:: BRIEF ::
List every line in this data where the string "Optional" occurs.

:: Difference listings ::
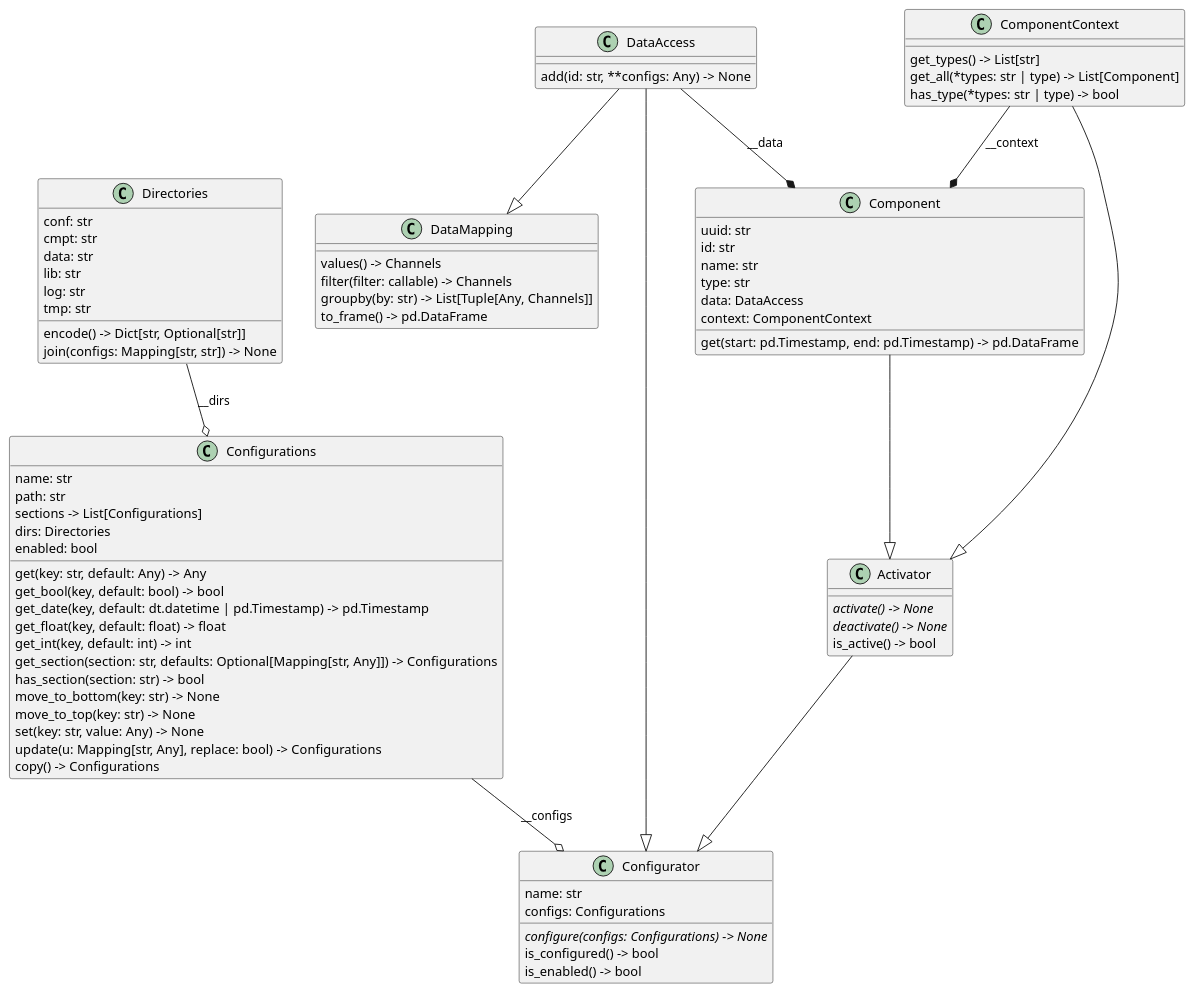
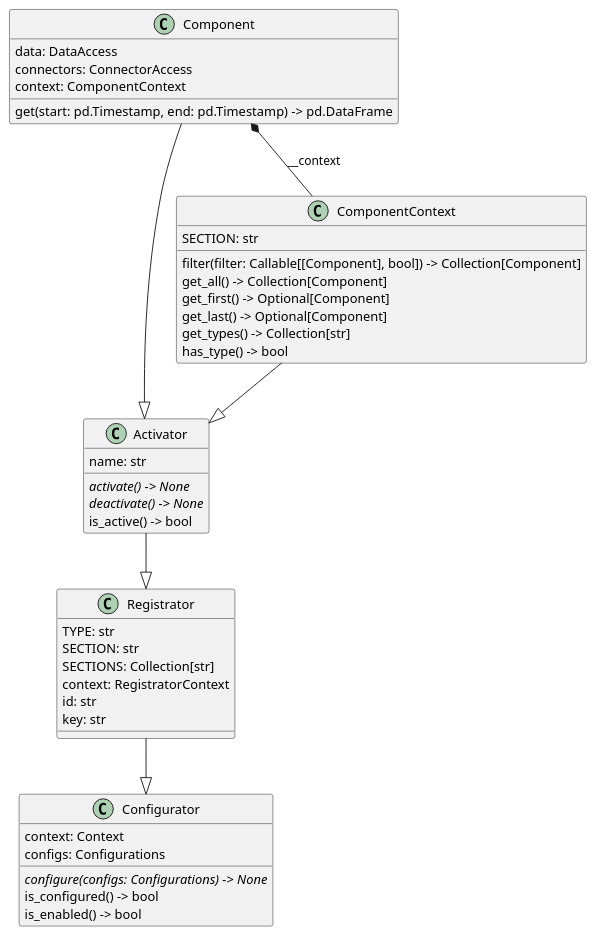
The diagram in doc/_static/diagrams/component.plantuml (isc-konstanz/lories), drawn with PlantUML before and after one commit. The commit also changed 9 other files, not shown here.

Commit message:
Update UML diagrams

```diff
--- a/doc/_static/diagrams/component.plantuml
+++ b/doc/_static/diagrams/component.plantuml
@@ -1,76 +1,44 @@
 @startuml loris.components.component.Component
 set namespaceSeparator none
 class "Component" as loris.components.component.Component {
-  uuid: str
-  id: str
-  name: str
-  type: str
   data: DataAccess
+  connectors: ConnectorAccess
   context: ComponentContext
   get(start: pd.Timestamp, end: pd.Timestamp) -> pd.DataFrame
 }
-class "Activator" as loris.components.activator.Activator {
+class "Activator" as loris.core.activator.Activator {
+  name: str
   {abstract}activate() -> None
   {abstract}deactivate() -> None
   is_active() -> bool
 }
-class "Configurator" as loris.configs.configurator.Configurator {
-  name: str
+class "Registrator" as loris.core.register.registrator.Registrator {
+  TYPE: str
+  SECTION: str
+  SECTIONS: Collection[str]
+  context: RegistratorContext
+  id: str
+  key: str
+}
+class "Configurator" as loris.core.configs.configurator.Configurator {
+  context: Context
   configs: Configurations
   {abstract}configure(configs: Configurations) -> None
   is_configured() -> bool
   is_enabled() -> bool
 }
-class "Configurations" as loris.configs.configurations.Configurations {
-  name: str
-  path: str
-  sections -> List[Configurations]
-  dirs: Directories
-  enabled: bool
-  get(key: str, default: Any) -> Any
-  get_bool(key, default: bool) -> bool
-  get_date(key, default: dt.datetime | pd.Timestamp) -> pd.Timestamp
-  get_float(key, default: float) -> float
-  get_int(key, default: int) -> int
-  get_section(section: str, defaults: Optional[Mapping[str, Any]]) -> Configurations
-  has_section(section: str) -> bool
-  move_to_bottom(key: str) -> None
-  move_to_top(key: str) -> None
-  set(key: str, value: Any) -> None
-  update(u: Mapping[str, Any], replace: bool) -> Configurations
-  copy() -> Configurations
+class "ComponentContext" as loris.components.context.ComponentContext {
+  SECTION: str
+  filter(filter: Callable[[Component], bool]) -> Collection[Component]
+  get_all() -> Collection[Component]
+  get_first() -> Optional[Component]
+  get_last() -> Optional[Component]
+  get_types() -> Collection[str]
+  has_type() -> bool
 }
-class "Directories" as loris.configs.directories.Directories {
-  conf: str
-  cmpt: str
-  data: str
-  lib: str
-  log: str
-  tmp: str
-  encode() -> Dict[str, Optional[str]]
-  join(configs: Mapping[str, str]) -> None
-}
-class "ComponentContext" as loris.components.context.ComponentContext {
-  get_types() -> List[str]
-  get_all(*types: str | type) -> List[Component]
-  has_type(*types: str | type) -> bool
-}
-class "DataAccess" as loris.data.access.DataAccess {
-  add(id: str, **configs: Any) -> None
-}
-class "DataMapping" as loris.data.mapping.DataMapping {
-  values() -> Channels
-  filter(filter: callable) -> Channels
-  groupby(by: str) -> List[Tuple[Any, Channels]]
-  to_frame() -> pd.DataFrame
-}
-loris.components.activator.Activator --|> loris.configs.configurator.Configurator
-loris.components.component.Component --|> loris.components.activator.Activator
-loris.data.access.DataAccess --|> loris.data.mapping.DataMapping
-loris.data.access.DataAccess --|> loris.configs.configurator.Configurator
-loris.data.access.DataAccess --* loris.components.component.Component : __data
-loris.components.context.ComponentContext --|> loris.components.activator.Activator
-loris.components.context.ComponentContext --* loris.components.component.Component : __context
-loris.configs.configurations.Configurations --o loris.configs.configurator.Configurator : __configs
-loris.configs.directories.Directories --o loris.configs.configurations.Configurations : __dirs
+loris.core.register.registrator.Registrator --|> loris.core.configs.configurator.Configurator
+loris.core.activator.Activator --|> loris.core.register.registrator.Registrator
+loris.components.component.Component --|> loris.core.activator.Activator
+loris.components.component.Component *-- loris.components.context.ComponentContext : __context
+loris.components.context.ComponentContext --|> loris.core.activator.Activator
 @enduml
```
---
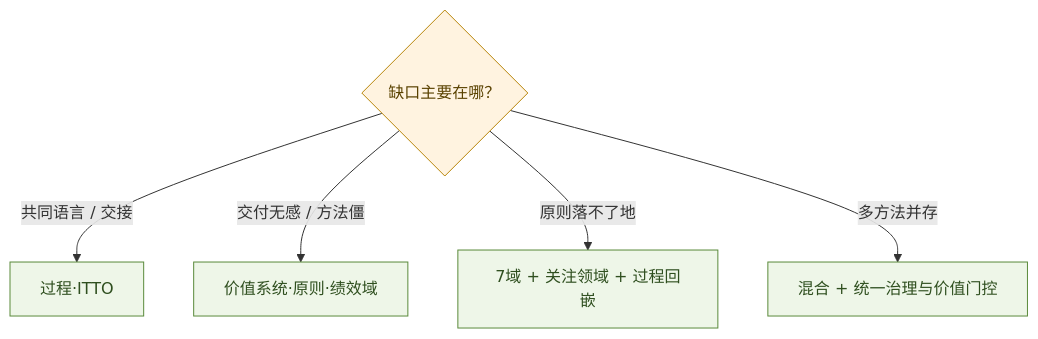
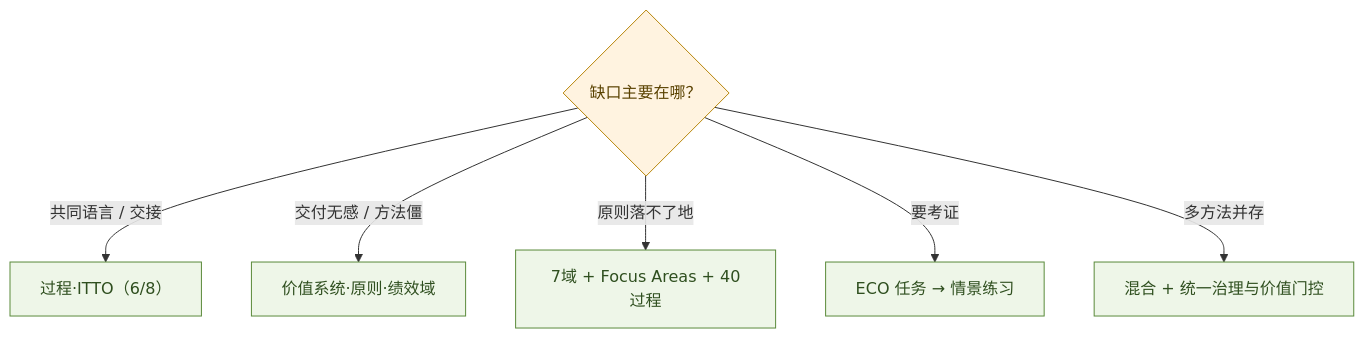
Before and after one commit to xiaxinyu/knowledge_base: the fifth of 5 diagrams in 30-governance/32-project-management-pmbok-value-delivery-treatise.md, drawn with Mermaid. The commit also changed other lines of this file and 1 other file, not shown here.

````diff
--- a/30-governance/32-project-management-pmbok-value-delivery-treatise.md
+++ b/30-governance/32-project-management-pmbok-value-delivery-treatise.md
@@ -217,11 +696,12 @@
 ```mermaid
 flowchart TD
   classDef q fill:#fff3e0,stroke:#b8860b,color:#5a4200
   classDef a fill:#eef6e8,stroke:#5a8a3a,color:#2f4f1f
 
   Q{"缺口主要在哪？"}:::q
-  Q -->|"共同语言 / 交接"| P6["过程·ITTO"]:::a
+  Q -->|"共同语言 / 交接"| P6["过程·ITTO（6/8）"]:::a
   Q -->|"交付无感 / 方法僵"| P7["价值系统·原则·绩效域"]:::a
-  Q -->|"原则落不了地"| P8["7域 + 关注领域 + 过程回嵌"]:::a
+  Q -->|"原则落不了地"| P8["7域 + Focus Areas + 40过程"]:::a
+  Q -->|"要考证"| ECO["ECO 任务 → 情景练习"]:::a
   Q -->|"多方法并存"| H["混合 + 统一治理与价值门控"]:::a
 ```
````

:: RESPONSE TO THE TASK ::
-  get_section(section: str, defaults: Optional[Mapping[str, Any]]) -> Configurations
+  get_first() -> Optional[Component]
+  get_last() -> Optional[Component]
-  encode() -> Dict[str, Optional[str]]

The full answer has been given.